PROBLEM: In the data below, find each line containing the string "updateMarks" and return it.

***** DATA EXTRACT

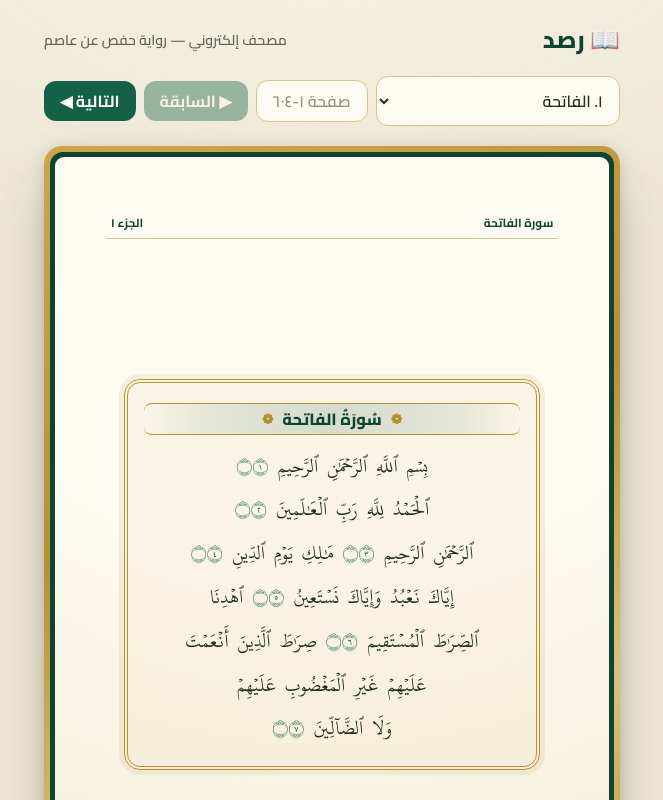
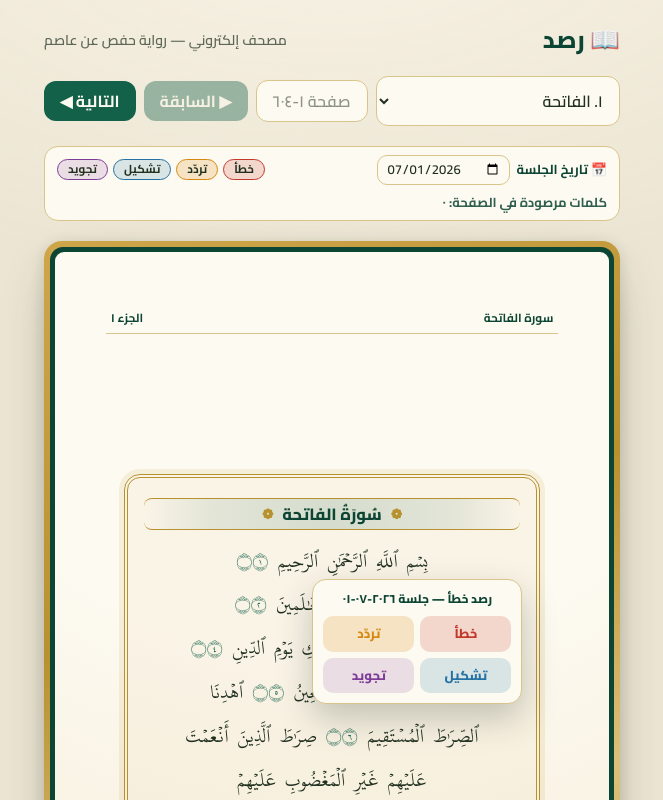
Before and after one commit to arwaaalotaibi/rassd, a Next.js app: page / in a window 1280 px wide. Both pictures are taken after a click on the element "بِسۡمِ". Shown: the top 800 px of the page, without its empty margins (308-971 px from the left). Built offline with nearby package versions, Linux system fonts and the light colour scheme.

Commit message:
feat: المرحلة ٢ — رصد الأخطاء بالضغط على الكلمة (٤ أنواع ملوّنة، تاريخ جلسة، عدّاد ودليل ألوان)
Co-Authored-By: Claude Fable 5 <noreply@anthropic.com>

```diff
--- a/app/globals.css
+++ b/app/globals.css
@@ -228,3 +228,125 @@ body {
   opacity: 0.4;
   pointer-events: none;
 }
+
+/* ————— علامات الأخطاء على الكلمات ————— */
+.word.marked {
+  background: var(--mark-bg);
+  box-shadow: inset 0 -0.13em 0 0 var(--mark-color);
+}
+
+.word.marked:hover {
+  filter: brightness(0.94);
+}
+
+/* ————— شريط الجلسة ————— */
+.session-bar {
+  display: flex;
+  flex-wrap: wrap;
+  align-items: center;
+  justify-content: space-between;
+  gap: 8px;
+  background: var(--paper);
+  border: 1.5px solid var(--gold-soft);
+  border-radius: 14px;
+  padding: 8px 12px;
+  font-size: 13px;
+  font-weight: 700;
+}
+
+.session-date {
+  display: inline-flex;
+  align-items: center;
+  gap: 6px;
+  color: var(--green-deep);
+}
+
+.session-bar input[type='date'] {
+  padding: 4px 8px;
+  border-radius: 10px;
+  font-size: 13px;
+}
+
+.legend {
+  display: inline-flex;
+  gap: 5px;
+  flex-wrap: wrap;
+}
+
+.legend-chip {
+  border: 1.5px solid;
+  border-radius: 999px;
+  padding: 1px 10px;
+  font-size: 11.5px;
+}
+
+.error-count {
+  color: var(--green-deep);
+  opacity: 0.85;
+}
+
+/* ————— نافذة اختيار نوع الخطأ ————— */
+.popover-backdrop {
+  position: fixed;
+  inset: 0;
+  z-index: 40;
+}
+
+.error-popover {
+  position: absolute;
+  z-index: 50;
+  width: 210px;
+  background: var(--paper);
+  border: 1.5px solid var(--gold-soft);
+  border-radius: 14px;
+  box-shadow: 0 14px 34px rgba(33, 48, 31, 0.25);
+  padding: 10px;
+  display: flex;
+  flex-direction: column;
+  gap: 8px;
+}
+
+.popover-title {
+  font-size: 12px;
+  font-weight: 800;
+  color: var(--green-deep);
+  text-align: center;
+}
+
+.error-popover .types {
+  display: grid;
+  grid-template-columns: 1fr 1fr;
+  gap: 6px;
+}
+
+.type-btn {
+  border: 1.5px solid transparent;
+  border-radius: 10px;
+  padding: 7px 6px;
+  font-size: 13px;
+  font-weight: 800;
+  cursor: pointer;
+  transition: transform 100ms ease;
+}
+
+.type-btn:hover {
+  transform: scale(1.04);
+}
+
+.type-btn.active {
+  border-color: currentColor;
+}
+
+.remove-btn {
+  border-radius: 10px;
+  padding: 6px;
+  font-size: 12px;
+  font-weight: 700;
+  color: #8b2f22;
+  background: rgba(192, 57, 43, 0.08);
+  cursor: pointer;
+}
+
+.remove-btn:hover {
+  background: rgba(192, 57, 43, 0.16);
+}
--- a/app/page.tsx
+++ b/app/page.tsx
@@ -1,6 +1,17 @@
 'use client';
 
 import MushafPage from '@/components/MushafPage';
+import {
+  ERROR_TYPES,
+  loadMarks,
+  marksByWord,
+  removeWordMarks,
+  saveMarks,
+  todayISO,
+  upsertMark,
+  type ErrorMark,
+  type ErrorType,
+} from '@/lib/errors';
 import {
   TOTAL_PAGES,
   toArabicDigits,
@@ -20,22 +31,32 @@ async function fetchPage(p: number): Promise<PageData> {
   return data;
 }
 
+type Popover = { wordId: string; x: number; y: number };
+
 export default function Home() {
   const [page, setPage] = useState(1);
   const [data, setData] = useState<PageData | null>(null);
   const [chapters, setChapters] = useState<Chapter[]>([]);
   const [pageInput, setPageInput] = useState('');
+  const [marks, setMarks] = useState<ErrorMark[]>([]);
+  const [sessionDate, setSessionDate] = useState(todayISO());
+  const [popover, setPopover] = useState<Popover | null>(null);
   const loadSeq = useRef(0);
+  const pageWrapRef = useRef<HTMLDivElement>(null);
 
   const chapterMap = useMemo(
     () => new Map(chapters.map((c) => [c.id, c])),
     [chapters]
   );
 
-  // استرجاع آخر صفحة + تحميل أسماء السور
+  const pageMarks = useMemo(() => marksByWord(marks, page), [marks, page]);
+  const pageErrorCount = useMemo(() => pageMarks.size, [pageMarks]);
+
+  // استرجاع آخر صفحة + العلامات + تحميل أسماء السور
   useEffect(() => {
     const saved = Number(localStorage.getItem('rassd:page'));
     if (saved >= 1 && saved <= TOTAL_PAGES) setPage(saved);
+    setMarks(loadMarks());
     fetch('/quran/chapters.json')
       .then((r) => r.json())
       .then(setChapters);
@@ -44,6 +65,7 @@ export default function Home() {
   // تحميل الصفحة الحالية + جلب مسبق للمجاورتين
   useEffect(() => {
     const seq = ++loadSeq.current;
+    setPopover(null);
     fetchPage(page).then((d) => {
       if (loadSeq.current === seq) setData(d);
     });
@@ -62,12 +84,30 @@ export default function Home() {
       if (e.target instanceof HTMLInputElement || e.target instanceof HTMLSelectElement) return;
       if (e.key === 'ArrowLeft') go(page + 1);
       if (e.key === 'ArrowRight') go(page - 1);
+      if (e.key === 'Escape') setPopover(null);
     };
     window.addEventListener('keydown', onKey);
     return () => window.removeEventListener('keydown', onKey);
   }, [page, go]);
 
+  const updateMarks = useCallback((next: ErrorMark[]) => {
+    setMarks(next);
+    saveMarks(next);
+  }, []);
+
+  const onWordClick = useCallback((wordId: string, el: HTMLElement) => {
+    const wrap = pageWrapRef.current;
+    if (!wrap) return;
+    const wrapRect = wrap.getBoundingClientRect();
+    const rect = el.getBoundingClientRect();
+    const x = rect.left + rect.width / 2 - wrapRect.left;
+    const y = rect.bottom - wrapRect.top + 6;
+    setPopover((prev) => (prev?.wordId === wordId ? null : { wordId, x, y }));
+  }, []);
+
   const currentChapter = data?.verses[0]?.chapter ?? 1;
+  const popoverMarks = popover ? pageMarks.get(popover.wordId) ?? [] : [];
+  const sessionMark = popoverMarks.find((m) => m.date === sessionDate);
 
   const submitPageInput = () => {
     // تطبيع الأرقام العربية قبل التحقق
@@ -129,15 +169,90 @@ export default function Home() {
         </div>
       </div>
 
+      {/* شريط جلسة التسميع: التاريخ + دليل الألوان + عدّاد */}
+      <div className="controls session-bar w-full max-w-xl">
+        <label className="session-date">
+          📅 تاريخ الجلسة
+          <input
+            type="date"
+            value={sessionDate}
+            onChange={(e) => e.target.value && setSessionDate(e.target.value)}
+          />
+        </label>
+        <div className="legend">
+          {(Object.keys(ERROR_TYPES) as ErrorType[]).map((k) => (
+            <span
+              key={k}
+              className="legend-chip"
+              style={{ background: ERROR_TYPES[k].bg, borderColor: ERROR_TYPES[k].color }}
+            >
+              {ERROR_TYPES[k].label}
+            </span>
+          ))}
+        </div>
+        <span className="error-count">
+          كلمات مرصودة في الصفحة: {toArabicDigits(pageErrorCount)}
+        </span>
+      </div>
+
       {/* صفحة المصحف */}
-      <div className="w-full max-w-xl">
+      <div className="w-full max-w-xl relative" ref={pageWrapRef}>
         {data && chapters.length > 0 ? (
-          <MushafPage data={data} chapters={chapterMap} />
+          <MushafPage
+            data={data}
+            chapters={chapterMap}
+            marks={pageMarks}
+            onWordClick={onWordClick}
+          />
         ) : (
           <div
             className="mushaf-frame w-full animate-pulse"
             style={{ aspectRatio: '0.68' }}
           />
+        )}
+
+        {/* نافذة اختيار نوع الخطأ */}
+        {popover && (
+          <>
+            <div className="popover-backdrop" onClick={() => setPopover(null)} />
+            <div
+              className="error-popover"
+              style={{
+                left: `clamp(8px, calc(${popover.x}px - 105px), calc(100% - 218px))`,
+                top: popover.y,
+              }}
+            >
+              <div className="popover-title">
+                {sessionMark ? 'تعديل الرصد' : 'رصد خطأ'} — جلسة {toArabicDigits(sessionDate)}
+              </div>
+              <div className="types">
+                {(Object.keys(ERROR_TYPES) as ErrorType[]).map((k) => (
+                  <button
+                    key={k}
+                    className={`type-btn ${sessionMark?.type === k ? 'active' : ''}`}
+                    style={{ background: ERROR_TYPES[k].bg, color: ERROR_TYPES[k].color }}
+                    onClick={() => {
+                      updateMarks(upsertMark(marks, popover.wordId, page, k, sessionDate));
+                      setPopover(null);
+                    }}
+                  >
+                    {ERROR_TYPES[k].label}
+                  </button>
+                ))}
+              </div>
+              {popoverMarks.length > 0 && (
+                <button
+                  className="remove-btn"
+                  onClick={() => {
+                    updateMarks(removeWordMarks(marks, popover.wordId));
+                    setPopover(null);
+                  }}
+                >
+                  🗑 إزالة الرصد عن الكلمة
+                </button>
+              )}
+            </div>
+          </>
         )}
       </div>
 
--- /dev/null
+++ b/lib/errors.ts
@@ -0,0 +1,85 @@
+// نموذج بيانات علامات الأخطاء وتخزينها محلياً (المرحلة ٥ تنقلها إلى Supabase)
+
+export type ErrorType = 'khata' | 'taraddud' | 'tashkeel' | 'tajweed';
+
+export const ERROR_TYPES: Record<
+  ErrorType,
+  { label: string; color: string; bg: string }
+> = {
+  khata: { label: 'خطأ', color: '#c0392b', bg: 'rgba(192, 57, 43, 0.18)' },
+  taraddud: { label: 'تردّد', color: '#d68910', bg: 'rgba(214, 137, 16, 0.20)' },
+  tashkeel: { label: 'تشكيل', color: '#2471a3', bg: 'rgba(36, 113, 163, 0.16)' },
+  tajweed: { label: 'تجويد', color: '#7d3c98', bg: 'rgba(125, 60, 152, 0.15)' },
+};
+
+export type ErrorMark = {
+  id: string;
+  wordId: string; // "سورة:آية:موضع"
+  page: number;
+  type: ErrorType;
+  date: string; // "YYYY-MM-DD" — تاريخ جلسة التسميع (أساس الطبقات)
+  createdAt: number;
+};
+
+const STORAGE_KEY = 'rassd:errors:v1';
+
+export function loadMarks(): ErrorMark[] {
+  try {
+    const raw = localStorage.getItem(STORAGE_KEY);
+    if (!raw) return [];
+    const parsed = JSON.parse(raw);
+    return Array.isArray(parsed) ? parsed : [];
+  } catch {
+    return [];
+  }
+}
+
+export function saveMarks(marks: ErrorMark[]) {
+  localStorage.setItem(STORAGE_KEY, JSON.stringify(marks));
+}
+
+export function todayISO(): string {
+  const d = new Date();
+  const m = String(d.getMonth() + 1).padStart(2, '0');
+  const day = String(d.getDate()).padStart(2, '0');
+  return `${d.getFullYear()}-${m}-${day}`;
+}
+
+// علامة واحدة لكل كلمة في اليوم الواحد: الاختيار الجديد يستبدل القديم
+export function upsertMark(
+  marks: ErrorMark[],
+  wordId: string,
+  page: number,
+  type: ErrorType,
+  date: string
+): ErrorMark[] {
+  const rest = marks.filter((m) => !(m.wordId === wordId && m.date === date));
+  return [
+    ...rest,
+    {
+      id: `${wordId}@${date}`,
+      wordId,
+      page,
+      type,
+      date,
+      createdAt: Date.now(),
+    },
+  ];
+}
+
+export function removeWordMarks(marks: ErrorMark[], wordId: string, date?: string): ErrorMark[] {
+  return marks.filter((m) => !(m.wordId === wordId && (date === undefined || m.date === date)));
+}
+
+// خريطة كلمة → علاماتها (مرتبة زمنياً) لصفحة معيّنة
+export function marksByWord(marks: ErrorMark[], page: number): Map<string, ErrorMark[]> {
+  const map = new Map<string, ErrorMark[]>();
+  for (const m of marks) {
+    if (m.page !== page) continue;
+    const list = map.get(m.wordId) ?? [];
+    list.push(m);
+    map.set(m.wordId, list);
+  }
+  for (const list of map.values()) list.sort((a, b) => a.date.localeCompare(b.date));
+  return map;
+}
```
Also changed, not shown: components/MushafPage.tsx (+29 -11 lines).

**********

RESULT OF THE TASK:
+  const updateMarks = useCallback((next: ErrorMark[]) => {
+                      updateMarks(upsertMark(marks, popover.wordId, page, k, sessionDate));
+                    updateMarks(removeWordMarks(marks, popover.wordId));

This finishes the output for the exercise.